Task instructions:
Can you pull out each line of the data below that includes the word "sidebar"?

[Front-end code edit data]
--- START ---

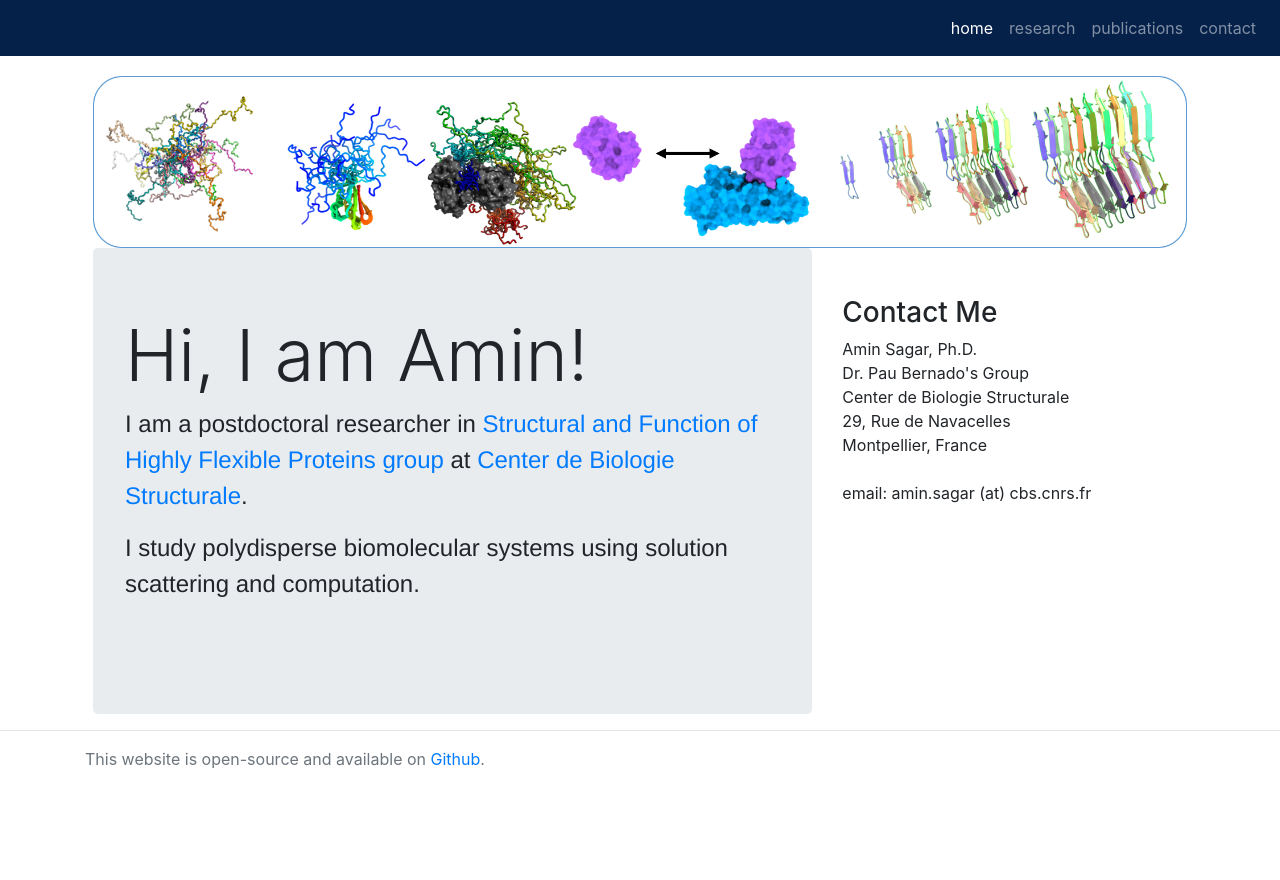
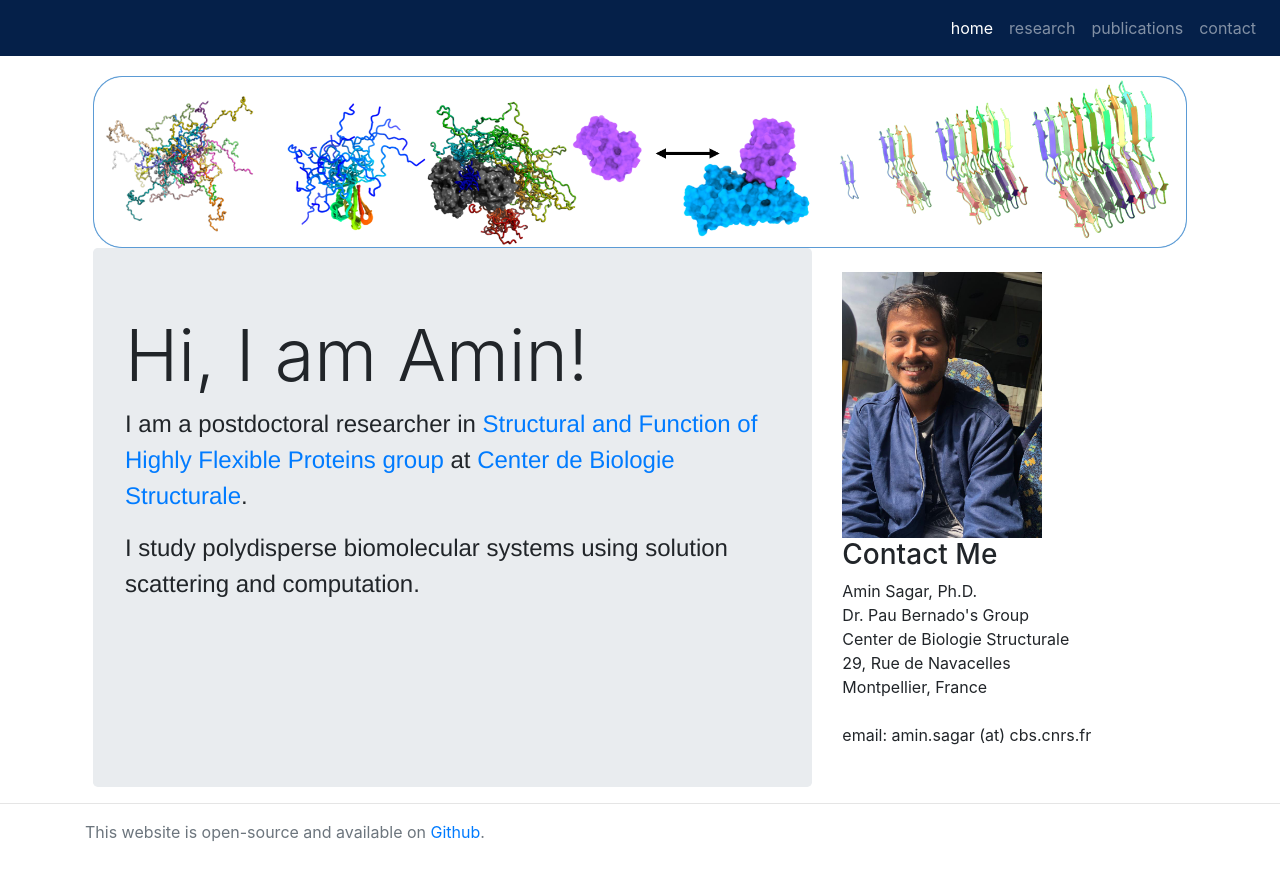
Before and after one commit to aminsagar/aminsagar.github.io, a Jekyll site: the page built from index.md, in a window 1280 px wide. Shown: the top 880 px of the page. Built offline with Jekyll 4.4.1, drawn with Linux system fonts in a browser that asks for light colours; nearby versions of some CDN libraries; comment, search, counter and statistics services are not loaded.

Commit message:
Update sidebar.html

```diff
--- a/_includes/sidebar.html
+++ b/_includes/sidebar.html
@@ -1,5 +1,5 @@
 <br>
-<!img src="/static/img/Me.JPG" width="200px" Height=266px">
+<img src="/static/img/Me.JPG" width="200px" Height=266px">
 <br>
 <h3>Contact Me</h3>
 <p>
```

--- END ---

Answer for the task:
Update sidebar.html
--- a/_includes/sidebar.html
+++ b/_includes/sidebar.html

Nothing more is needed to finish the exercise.